3 Steps to Getting Ready to Get Out
Step 1. Schedule Your Pre-Separation Counseling Appointment
Your first step in the separation process is to go to your installation's Transition Assistance Office. Each service has its own way of doing things; this is also true with the Transition Assistance Offices. In most cases, you will find the Transition Assistance Office located inside your installation's Family Center.
Listed below is the name of each service’s Transition Assistance Program:
- Army: Soldier for Life - Transition Assistance Program
- Air Force: Transition Assistance Program
- Navy: Transition Goals, Plans, Success
- Marines: Transition Readiness Program
- Coast Guard Transition Assistance Program
You may schedule your Pre-Separation counseling appointment at your installation Transition Assistance Office any time within a year before your planned separation date. However, since it takes time to prepare for an effective transition, be sure to contact your Transition Assistance Office at least 180 days before your separation. By law Pre-Separation counseling (completion of DD Form 2648, "Pre-Separation Counseling Checklist") must occur no later than 90 days prior to separation; therefore, if you have not had an appointment 90 days before separation, call the Transition Assistance Office or your Career Counselor and schedule a visit immediately. However, it is strongly recommended that you set up your Pre-Separation counseling appointment at least 180 days prior to separation.
Step 2. Review the Pre-Separation Counseling Checklist
Your Transition Counselor or Command Career Counselor will walk you through the Pre-Separation Counseling Checklist, which helps ensure that you will receive the necessary assistance and advice to benefit fully from the wide range of services and entitlements available to you. The checklist is required by law to be filed in the official military personnel record of each Service member receiving the counseling.
At this meeting, the Transition Assistance Office or Command Career Counselor will:
- Assist you in developing an individual needs assessment.
- Identify helpful relocation resources.
- Offer immediate and long-range career guidance.
- Provide benefits counseling.
- Refer you to other service providers for any additional assistance you may require.
Step 3. Draft Your Individual Transition Plan (ITP)

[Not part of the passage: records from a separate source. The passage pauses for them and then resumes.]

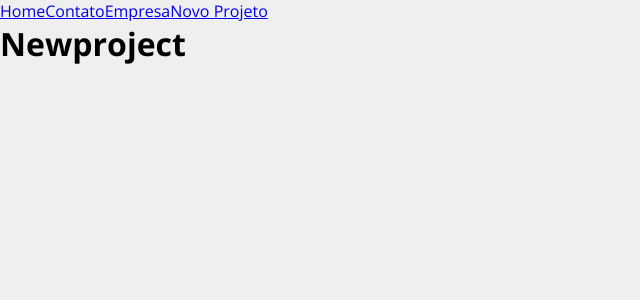
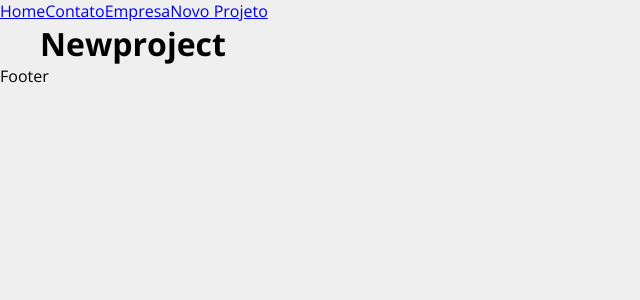
Before and after one commit to tpessoa10/Costs, a React (Create React App) app: page /newproject in a window 1280 px wide. Shown: the top 300 px of the page, without its empty margins (0-640 px from the left). Built offline with nearby package versions, Linux system fonts and the light colour scheme.

Commit message:
Estruturando o projeto

```diff
--- a/src/App.js
+++ b/src/App.js
@@ -3,6 +3,8 @@ import Home from './components/pages/Home';
 import Company from './components/pages/Company';
 import Contact from './components/pages/Contact';
 import Newproject from './components/pages/NewProject';
+
+import Container from './components/layout/Container';
 
 function App() {
   return (
@@ -13,12 +15,15 @@ function App() {
         <Link to='/company'>Empresa</Link>
         <Link to='/newproject'>Novo Projeto</Link>
       </div>
+      <Container customClass="minHeight">
         <Routes>
           <Route exact path='/' element={<Home/>}></Route>
           <Route exact path='/company' element={<Company/>}></Route>
           <Route exact path='/contact' element={<Contact/>}></Route>
           <Route exact path='/newproject' element={<Newproject/>}></Route>
         </Routes>
+        </Container>
+        <p>Footer</p>
     </Router>
   )
 }
--- /dev/null
+++ b/src/components/layout/Container.js
@@ -0,0 +1,11 @@
+import styles from './Container.modules.css'
+
+function Container (props) {
+    return (
+        <div className={`container ${props.customClass}`}>
+        {props.children}
+      </div>
+    )
+}
+
+export default Container
--- /dev/null
+++ b/src/components/layout/Container.modules.css
@@ -0,0 +1,20 @@
+.container{
+    width: 1200px;
+    display: flex;
+    justify-content: space-between;
+    margin: 0 auto;
+    flex-wrap: wrap;
+}
+
+.min-height{
+    min-height: 75vh;
+}
+
+.start{
+    justify-content: flex-start;
+}
+
+.column{
+    flex-direction: column;
+    justify-content: flex-start;
+}
```
Lines whose indentation alone changed are shown as unchanged.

An ITP is your personal road map for attaining employment, education, technical training, and entrepreneurship objectives. The ITP provides the framework for you to perform detailed assessments of your personal and professional preparedness to achieve realistic career goals after separation from active duty. It also identifies actions and activities associated with transition while providing a means to discover and explore interests and skills that may lead to potential career paths. The ITP is a living document that is created and maintained by you.
Each transition has three key decision points which must be considered when creating your ITP. As you proceed through the transition process it is important to consider the following major decision points:
- Money Decisions – Deciding how to best manage your finances will help you deal with changes in pay, compensation, and living expenses. This guide will give you information on your financial benefits, life insurance, Thrift Savings Plan, and creating a household budget.
- Benefit Decisions – Choosing which of the available benefits to apply for and deciding when and where to start. This guide will help you explore your benefits like the GI Bill, VA Home Loans, Health Care, and more.
- Job Decisions – Weighing your career options – choosing whether to pursue your current career path or start over and go back to school. This guide has information to help you learn about everything from writing resumes to exploring your employment opportunities to how to start a small business.